After three days on the job that August, the cub reporter landed one of the biggest journalistic scoops of the 20th century: Hitler's imminent invasion of Poland, marking the outbreak of World War II.
Hollingworth, who died on Tuesday at 105, had driven into Germany to get a better sense of the imminent danger. Without divulging the reason, she asked to borrow a diplomatic vehicle from her ex-lover, the British consul in Katowice, knowing the Union Jack on its hood would get her across the heavily restricted border.
On the return leg, she was passed by dozens of German military dispatch riders on motorcycles.
"I was driving back along a valley and there was a Hessian screen up so you couldn't look down into the valley," she told the Telegraph more than 70 years later. "Suddenly, there was a great gust of wind which blew the sacking from its moorings, and I looked into the valley and saw scores, if not hundreds, of tanks.

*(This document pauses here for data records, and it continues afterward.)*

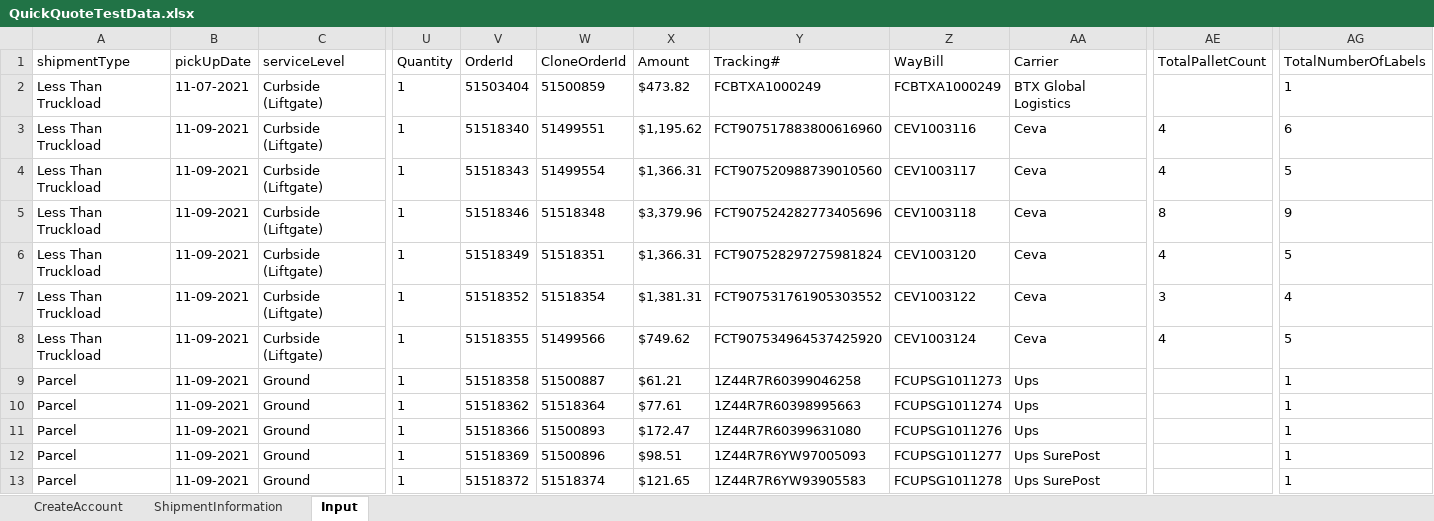
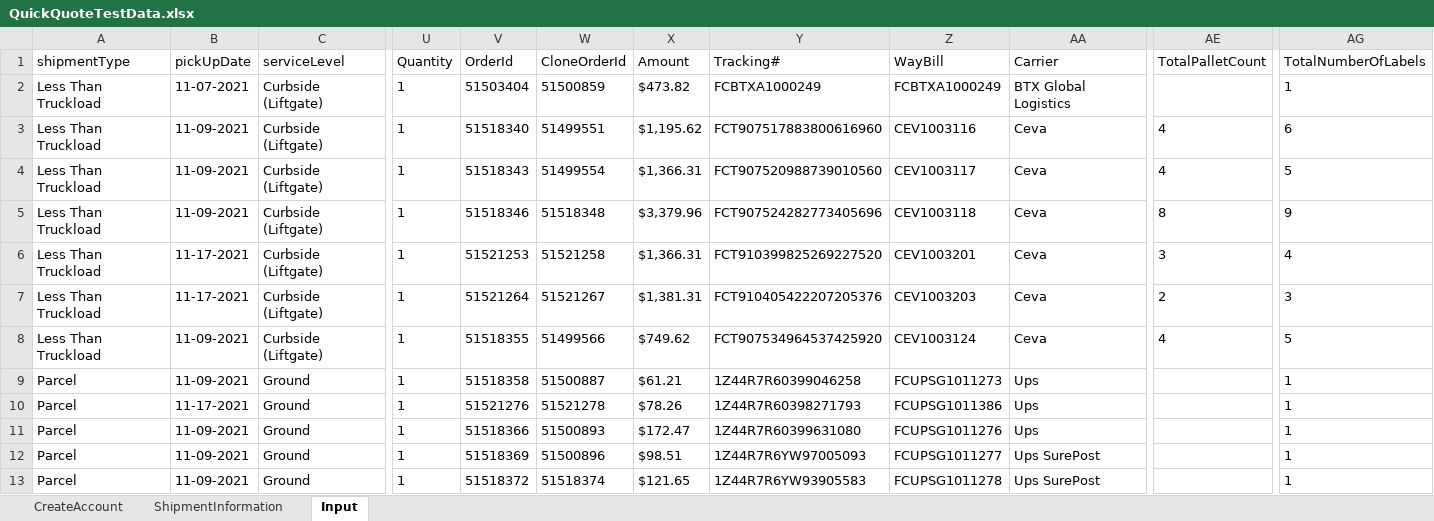
Before and after one commit to pgupta26/qualitesoft, an Excel workbook: binaries/FCfiles/QuickQuote/QuickQuoteTestData.xlsx, sheet Input, drawn as a sheet; only a part is shown, gaps mark what is left out; values as stored, in another font and other column widths than the file's, no borders; the diff names each change by its address in the sheet, - before the commit and + after, or states it on an @@ line.

```diff
--- a/binaries/FCfiles/QuickQuote/QuickQuoteTestData.xlsx (sheet Input)
+++ b/binaries/FCfiles/QuickQuote/QuickQuoteTestData.xlsx (sheet Input)
-B6:B7 (pickUpDate): 11-09-2021
+B6:B7 (pickUpDate): 11-17-2021
-V6 (OrderId): 51518349
+V6 (OrderId): 51521253
-W6 (CloneOrderId): 51518351
+W6 (CloneOrderId): 51521258
-Y6 (Tracking#): FCT907528297275981824
+Y6 (Tracking#): FCT910399825269227520
-Z6 (WayBill): CEV1003120
+Z6 (WayBill): CEV1003201
-AE6 (TotalPalletCount): 4
+AE6 (TotalPalletCount): 3
-AG6 (TotalNumberOfLabels): 5
+AG6 (TotalNumberOfLabels): 4
-V7 (OrderId): 51518352
+V7 (OrderId): 51521264
-W7 (CloneOrderId): 51518354
+W7 (CloneOrderId): 51521267
-Y7 (Tracking#): FCT907531761905303552
+Y7 (Tracking#): FCT910405422207205376
-Z7 (WayBill): CEV1003122
+Z7 (WayBill): CEV1003203
-AE7 (TotalPalletCount): 3
+AE7 (TotalPalletCount): 2
-AG7 (TotalNumberOfLabels): 4
+AG7 (TotalNumberOfLabels): 3
-B10 (pickUpDate): 11-09-2021
+B10 (pickUpDate): 11-17-2021
-V10 (OrderId): 51518362
+V10 (OrderId): 51521276
-W10 (CloneOrderId): 51518364
+W10 (CloneOrderId): 51521278
-X10 (Amount): $77.61
+X10 (Amount): $78.26
-Y10 (Tracking#): 1Z44R7R60398995663
+Y10 (Tracking#): 1Z44R7R60398271793
-Z10 (WayBill): FCUPSG1011274
+Z10 (WayBill): FCUPSG1011386
```
Also changed, not shown: binaries/FCfiles/BulkOrders/BulkOrdersTestData.xlsx, binaries/FCfiles/ManageClaims.xlsx, 39 other files.
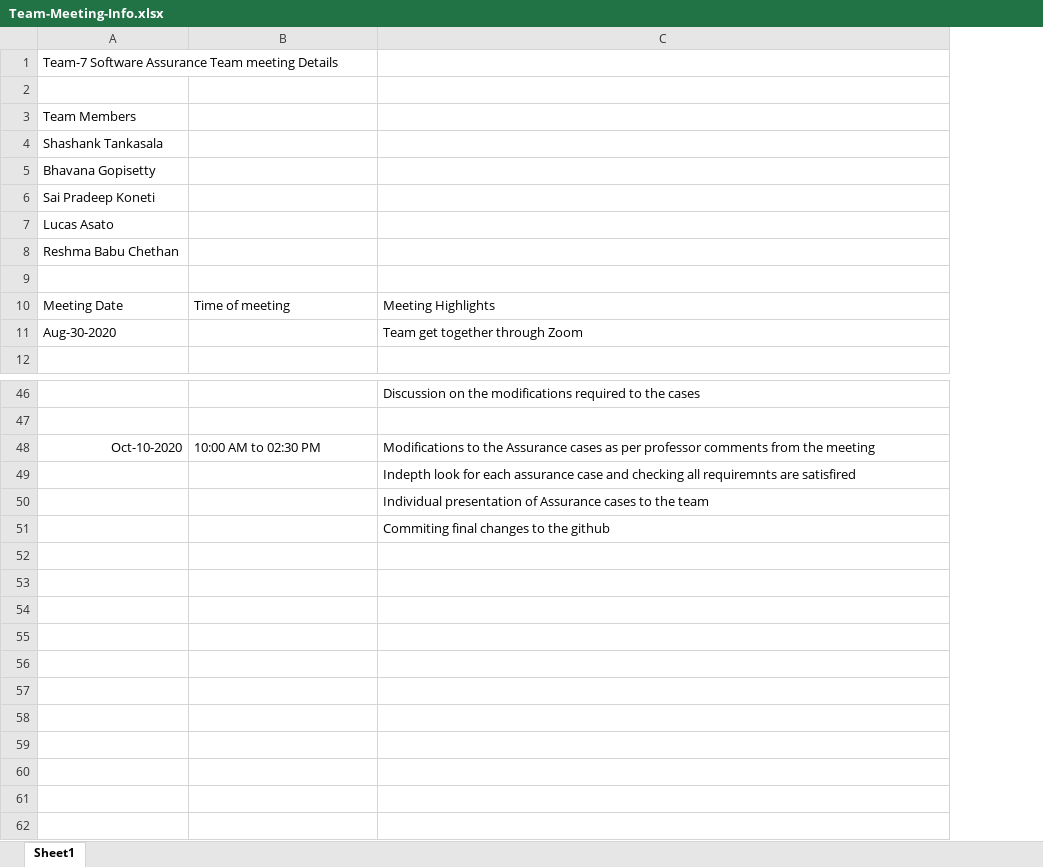
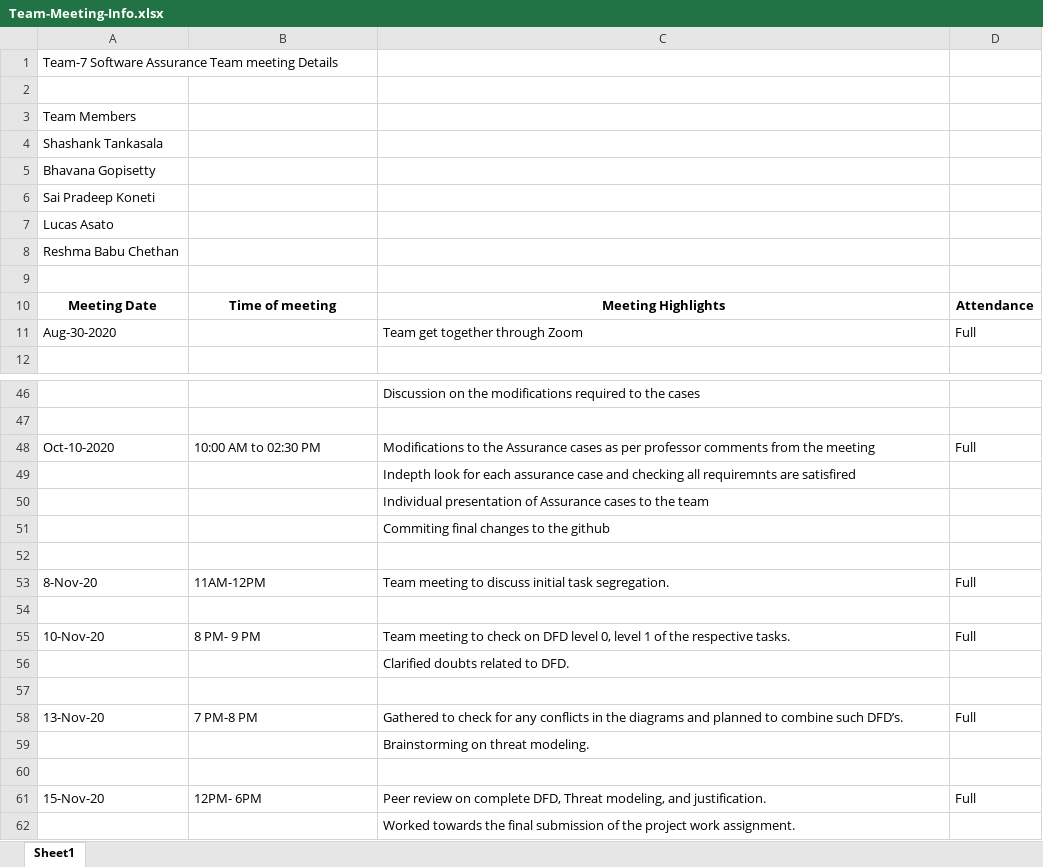
Before and after one commit to ReshmaBabuChethan/Softwareassurance, an Excel workbook: Team-Meeting-Info.xlsx, sheet Sheet1, drawn as a sheet; only a part is shown, gaps mark what is left out; values as stored, in another font and other column widths than the file's, no borders; charts and pictures not drawn; the diff names each change by its address in the sheet, - before the commit and + after, or states it on an @@ line.

Commit message:
Final Document for Submission

```diff
--- a/Team-Meeting-Info.xlsx (sheet Sheet1)
+++ b/Team-Meeting-Info.xlsx (sheet Sheet1)
+column D, rows 10-11: Attendance | Full; row 48: Full
@@ A10:C10 bold: off → on, alignment: left → center @@
-A48 alignment: right
+A48 alignment: left
+row 52: (empty)
+row 53: 8-Nov-20 | 11AM-12PM | Team meeting to discuss initial task segregation. | Full
+row 54: (empty)
+row 55: 10-Nov-20 | 8 PM- 9 PM | Team meeting to check on DFD level 0, level 1 of the respective tasks. | Full
+row 56:  |  | Clarified doubts related to DFD.
+row 57: (empty)
+row 58: 13-Nov-20 | 7 PM-8 PM | Gathered to check for any conflicts in the diagrams and planned to combine such DFD’s. | Full
+row 59:  |  | Brainstorming on threat modeling.
+row 60: (empty)
+row 61: 15-Nov-20 | 12PM- 6PM | Peer review on complete DFD, Threat modeling, and justification. | Full
+row 62:  |  | Worked towards the final submission of the project work assignment.
```
Also changed, not shown: charts or pictures, 3 other files.
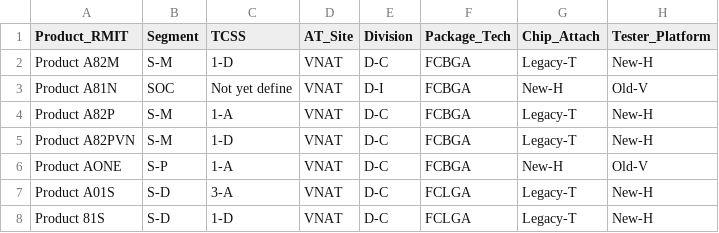
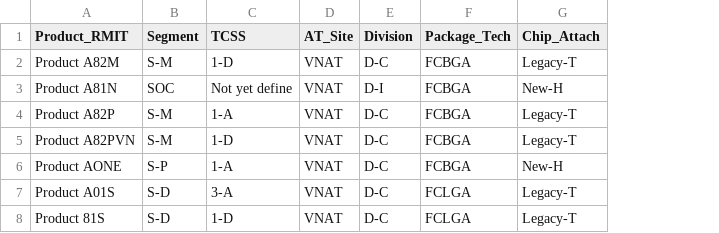
Before and after one commit to hongnguyen0112/Capstone, a CSV file: knowledge_base/product.csv, drawn as a sheet; the diff names each change by its address in the sheet, - before the commit and + after, or states it on an @@ line.

Commit message:
tester platform query done

```diff
--- a/knowledge_base/product.csv
+++ b/knowledge_base/product.csv
-column H (Tester_Platform), rows 2-8: New-H | Old-V | New-H | New-H | Old-V | New-H | New-H
```
Also changed, not shown: 21 other files.
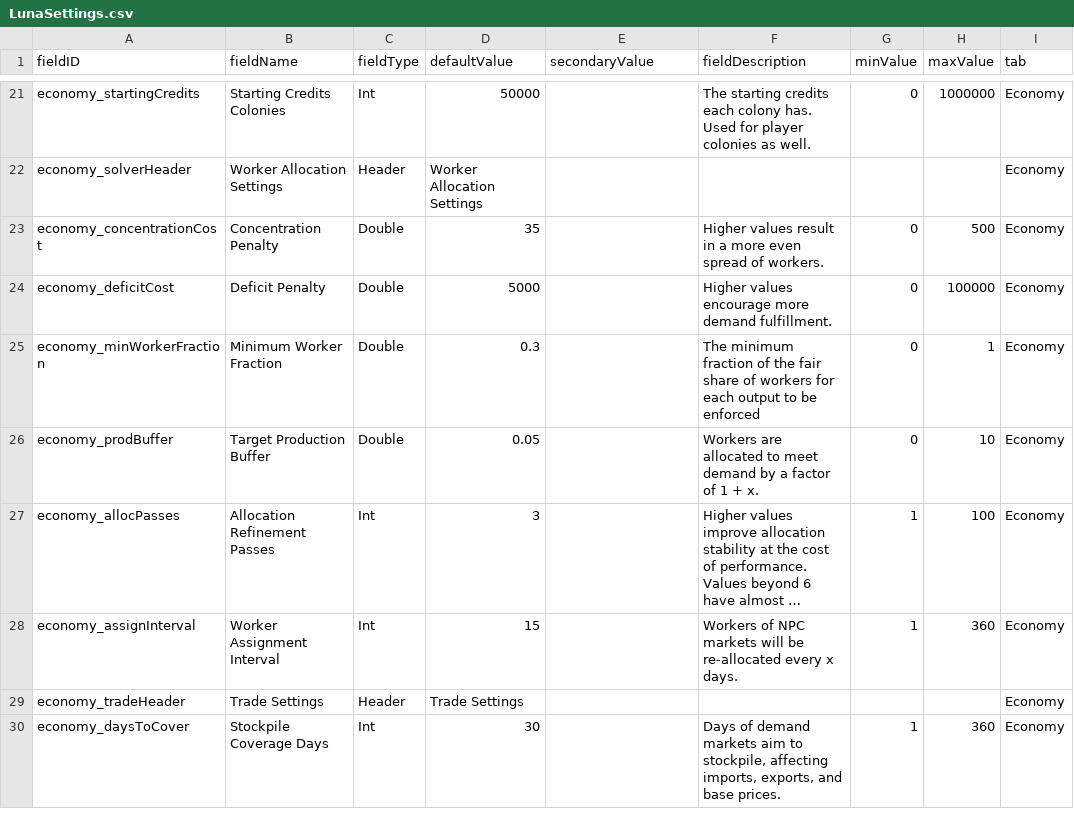
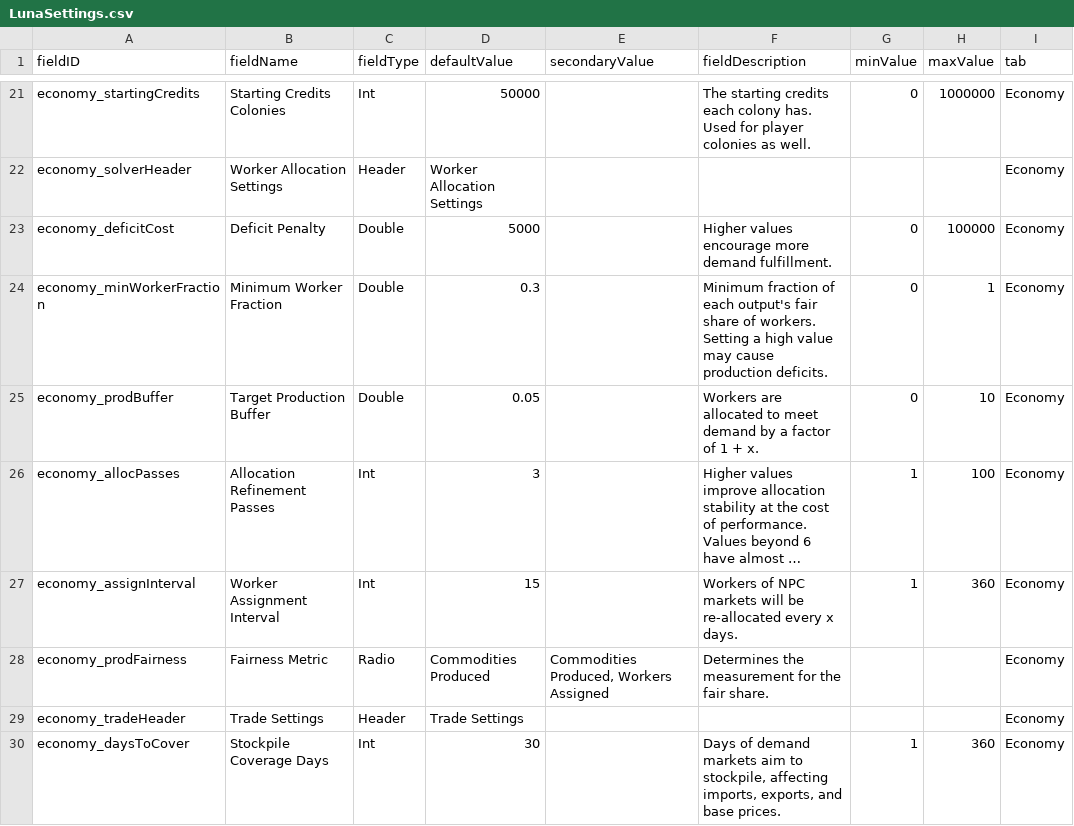
Before and after one commit to WolframSegler/LTV_Economy, a CSV file: data/config/LunaSettings.csv, drawn as a sheet; only a part is shown, gaps mark what is left out; long unchanged cells end in …; removed rows and columns are numbered as before the commit, all else as after; the diff names each change by its address in the sheet, - before the commit and + after, or states it on an @@ line.

Commit message:
Fixed the solver concentration penalty causing deficits.

```diff
--- a/data/config/LunaSettings.csv
+++ b/data/config/LunaSettings.csv
-row 23: economy_concentrationCost | Concentration Penalty | Double | 35 |  | Higher values result in a more even spread of workers. | 0 | 500 | Economy
-F24 (fieldDescription): The minimum fraction of the fair share of workers for each output to be enforced
+F24 (fieldDescription): Minimum fraction of each output's fair share of workers. Setting a high value may cause production deficits.
+row 28: economy_prodFairness | Fairness Metric | Radio | Commodities Produced | Commodities Produced, Workers Assigned | Determines the measurement for the fair share. |  |  | Economy
```
Also changed, not shown: 7 other files.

"So when I got back I said, 'Thank you for lending me your car.' And he said, 'Where did you go, old girl?' So I said, 'I went into Germany.' He said, 'Stop being funny.' And I said, 'What's more, I got a very good story: The tanks are already lined up for invasion of Poland.' He went upstairs and sent a top secret message to the Foreign Office."